I’d been working on it for five years before that too and it was in those years that Tim Ferriss published the 4-Hour Workweek. I’d read it and enjoy the messages within and while I wouldn’t go as far as to say it pushed me to go full-time, there’s no doubt it planted a seed that it was possible.
Our first post is a look at the impact of Ferriss’ book, 15 years after it was written:

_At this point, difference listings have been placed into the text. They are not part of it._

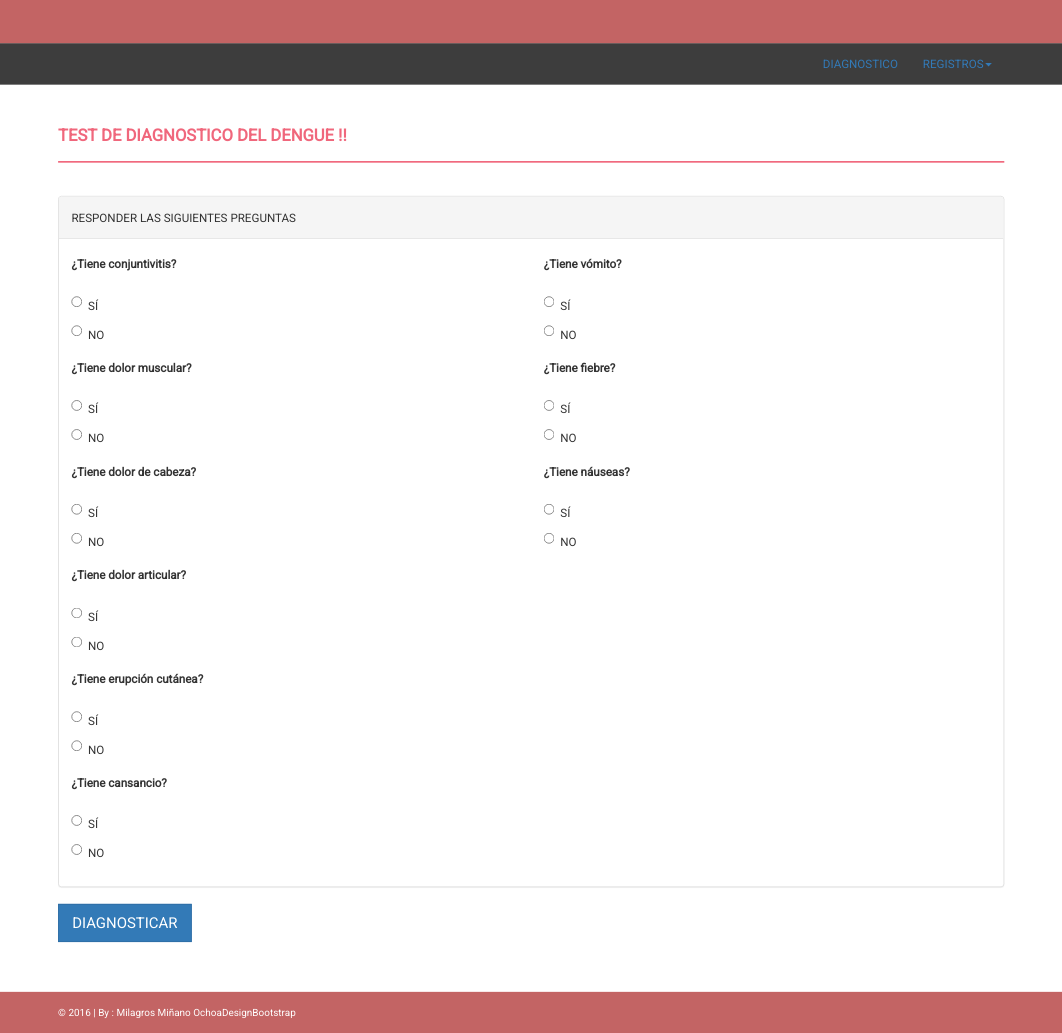
Repository: Mili10/PROYECTOII
Page: http://localhost/Capa_Presentacion/frmCuestionario.jsp
The author's editor kept a copy of each file at every save. The page is drawn from the files as they stood at one save, then again after the next save.
The browser window is 1280 px wide. The pictures show the whole page, at 83% of full size.
The page is served by Tomcat 9.

Above is the page before, as saved 2016-07-07 16:23:33.

After the next save:
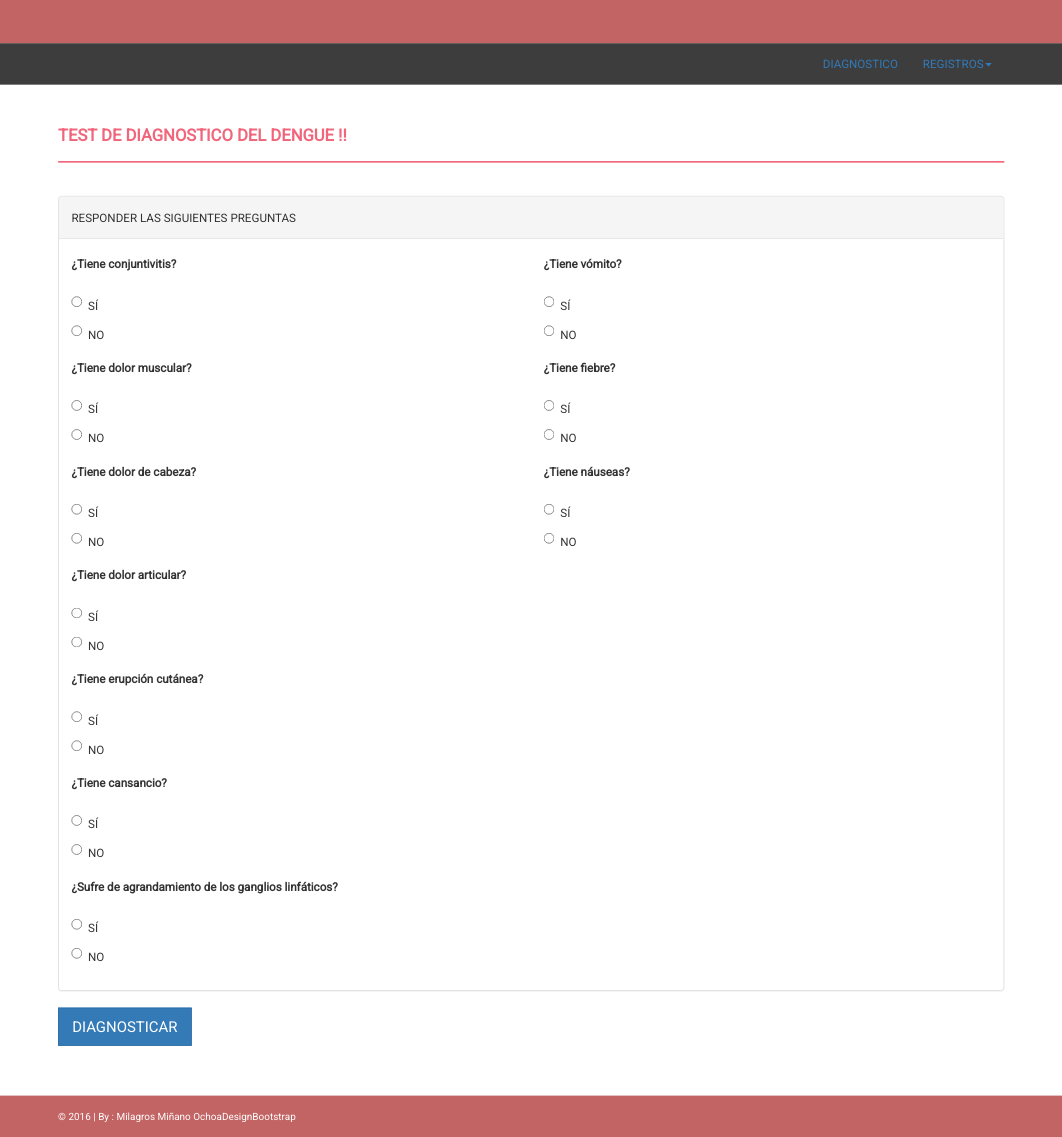
Saved 4 min 52 s later.
--- a/sistema_experto_web/Capa_Presentacion/WebContent/frmCuestionario.jsp
+++ b/sistema_experto_web/Capa_Presentacion/WebContent/frmCuestionario.jsp
@@ -120,6 +120,21 @@
 								    NO
 								  </label>
 								</div>
+								<div class="form-group">
+								    <label for="exampleInputEmail1">¿Sufre de agrandamiento de los ganglios linfáticos?</label>
+								</div>
+								<div class="radio">
+								  <label>
+								    <input type="radio" name="opcionAGL" id="opcionAGL" value="AG_Lingaticos">
+								    SÍ
+								  </label>
+								</div>
+								<div class="radio">
+								  <label>
+								    <input type="radio" name="opcionAGL" id="opcionAGL" value="~AG_Lingaticos">
+								    NO
+								  </label>
+								</div>
 						</div>
 
 						 <div class="col-md-6">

The Great Contemplation: Reflections on the impact of the ‘4-Hour Workweek’ 15 years later [Every] – “Ferriss offered a powerful alternative script that inspired millions around the world to escape the default path, travel the world, take mini-retirements, start businesses, and take breaks from work. However, these people embraced their new paths in direct opposition to the 20th-century industrial economy “organization man” paradigm that still had a strangle-hold over the popular imagination, well into the 2010s. Even if you followed Ferriss’s playbook and found a path you enjoyed, it was likely that many people in your life still thought you were a bit crazy (raises hand). This is what drew people to leave cities organized around big companies and full-time work to escape to nomadic communities around the world, like Bali; Chiang Mai, Thailand; Medellin, Colombia; and Las Palmas, Spain.”
Living a Life of Luxury [Accidentally Retired] – “Despite knowing my enough, I still want to live a life of luxury at times. I want to splurge when the moment needs splurging. And I want to cut back, when the moment calls to cut back. This is what I am talking about, when I say ‘find your balance,'”
This next one is courtesy of J.D., who appears to be getting more curmudgeon-y in his elder years, but this one is well warranted. Places where “tip” appears has gotten out of hand but now these additional fees (which are not optional) are ridiculous.
Perfidious Pricing [Passing Time] – “As the conversation winds down, the waitress returns with the check and a small placard. “If you haven’t been here recently, I wanted to let you know that we attach a 20% Fair Wage and Wellness Fee to all orders. This sheet of paper explains it. It’s… not a tip.” She slides the paper across the table and, somewhat embarrassedly, adds, “If you have any questions, please let me know.””